The starting of the game is a wonderfully designed cut scene that showcases a lot of the scenery and detail in the area. You can see crisp snow blowing through the wind, the bristles on tree branches waving back and forth. A scene plays out before you, and the character development begins. A man with a small unnamed child go against the forces of nature to perform a ritual to name this small child and in Lion King fashion, he lifts you up and shouts you name for the valley to hear; Aloy. The opening cutscene was amazing to watch, but as the game unfolded I realised that this whole experience would look similar to the opening.

The story of Horizon is straightforward at first and then it spirals down to powering through story to confirm your theories. There is intrigue and depth in this story and the characters to follow with it. From the beginning of the game, the whole world seemed to be wrapped in mystery and intrigue, begging you to ask questions like “Where is this?” “Is this earth?” “Is Nolan North in this game?”

No, no he is not.

You spend most of the game as everyone’s new favourite heroine Aloy as you fight through a savage world of machines to find out the secrets behind her creation as well as the creation of the machines.  The story of Horizion hides its secrets well , and gives you info in the form of a plentiful amount collectables and journal posts. Inside the ruins of the old world you will find audio logs from the ones who lived before you, and they soon start to paint a pretty grim picture of what created this world around you. The intrigue and mystery of unravelling the fall of our world kept me on my toes and open-eyed for anything that may help me understand, and the pay off for all my digging and theorising was worth it. The story and the world created is a prime example of a team of creative individuals doing the very best they can. This game contains depth behind almost any character you talk to, you feel like you know them after multiple interactions. The story packs a punch to the feels and it keeps on going leading up to a satisfying finale.

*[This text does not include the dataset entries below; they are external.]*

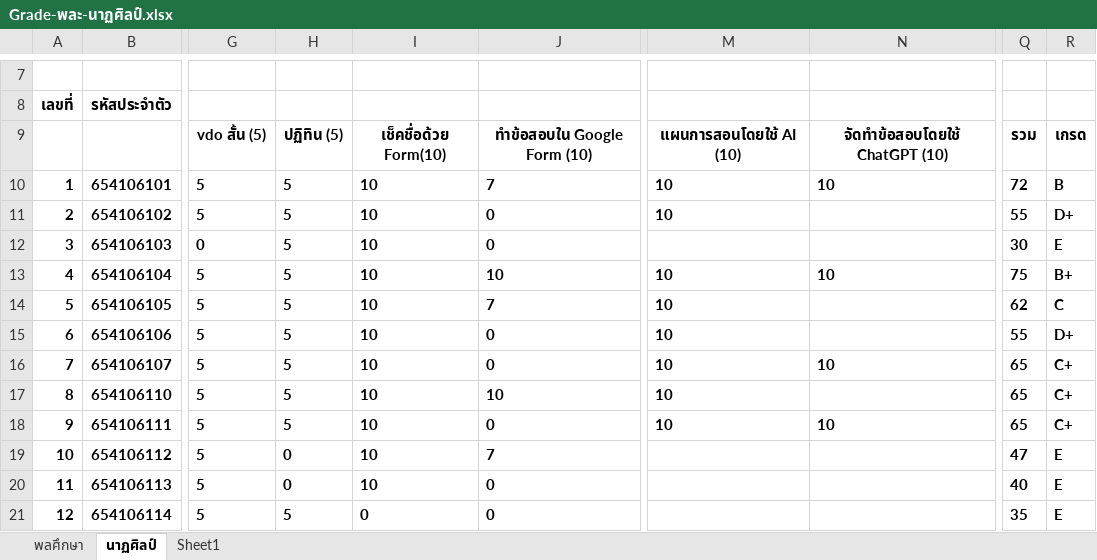
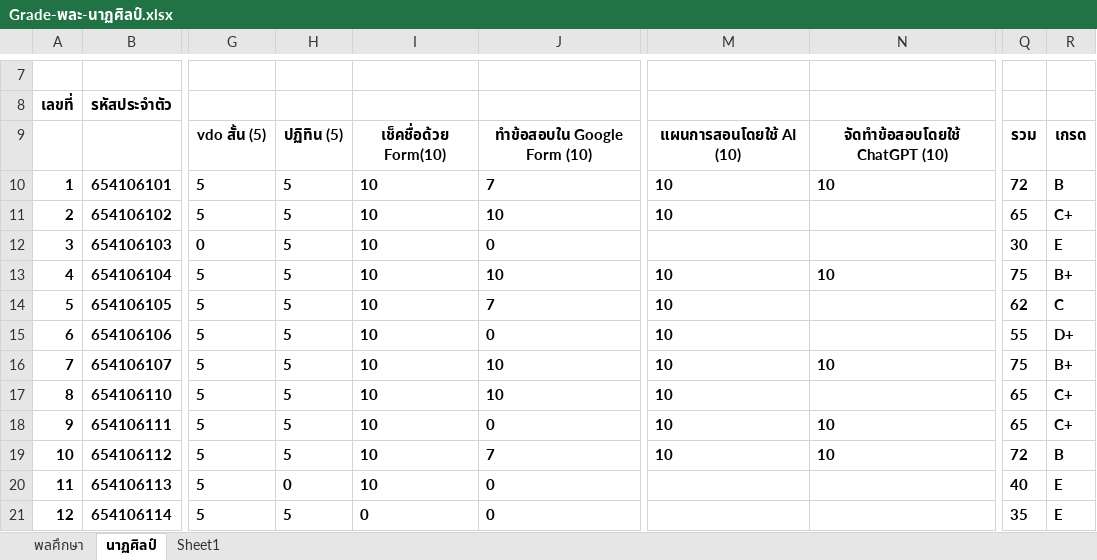
Before and after one commit to suwat9/DigitalLiteracy, an Excel workbook: images/Grade-พละ-นาฏศิลป์.xlsx, sheet นาฏศิลป์, drawn as a sheet; only a part is shown, gaps mark what is left out; values as stored, in another font and other column widths than the file's, no borders; the diff names each change by its address in the sheet, - before the commit and + after, or states it on an @@ line.

```diff
--- a/images/Grade-พละ-นาฏศิลป์.xlsx (sheet นาฏศิลป์)
+++ b/images/Grade-พละ-นาฏศิลป์.xlsx (sheet นาฏศิลป์)
-J11: 0
+J11: 10
-Q11: 55
+Q11: 65
-R11: D+
+R11: C+
-J16: 0
+J16: 10
-Q16: 65
+Q16: 75
-R16: C+
+R16: B+
-H19: 0
+H19: 5
-M19: (empty)
+M19: 10
-N19: (empty)
+N19: 10
-Q19: 47
+Q19: 72
-R19: E
+R19: B
```
Also changed, not shown: sheet พลศึกษา, 1 other file.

Gameplay is akin to that of the Tomb Raider reboot series mixed in with the open world of Far Cry Primal. Combat is centred around your bow and spear, stealth is a valuable ability that can be used to take on some of the bigger challenges you find in the game and crafting to make ammunition or carrying pouches is very prominent.  That being said, this game does not just take the concepts of the other two and smash them together to make a thing, no this game takes the concepts and turns them into a new and satisfying way to play a game. The options of engaging an enemy lay before you at almost every encounter (which there are a lot of), do I sneak through the grass and silently dispatch the machine? Do I take it long-range with a sharpshot bow? Or do I shoot bombs and fire arrows like a god damn maniac while screaming the A-team theme music… Option 3.  The variety is ways to dispatch enemies or avoid enemies is vast and is accommodating to any situation. There is a level progression system that mainly grants you skillpoints that you distribute to Aloy giving her new abilities or buffs, for example I unlocked the ability to prime 2 arrows in my bow to double the damage should the need arise (it arose). The skill trees add variety and purpose to grinding out levels. Other Skills within the game can be obtained through what are called “Cauldrons”. Cauldrons are essentially huge dungeons that grant you the ability to override specific machines to aid you, this comes about from sneaking up on them and asking them if they ever really thought about not being awful… Kidding, you jab your spear into their face and rewrite their code.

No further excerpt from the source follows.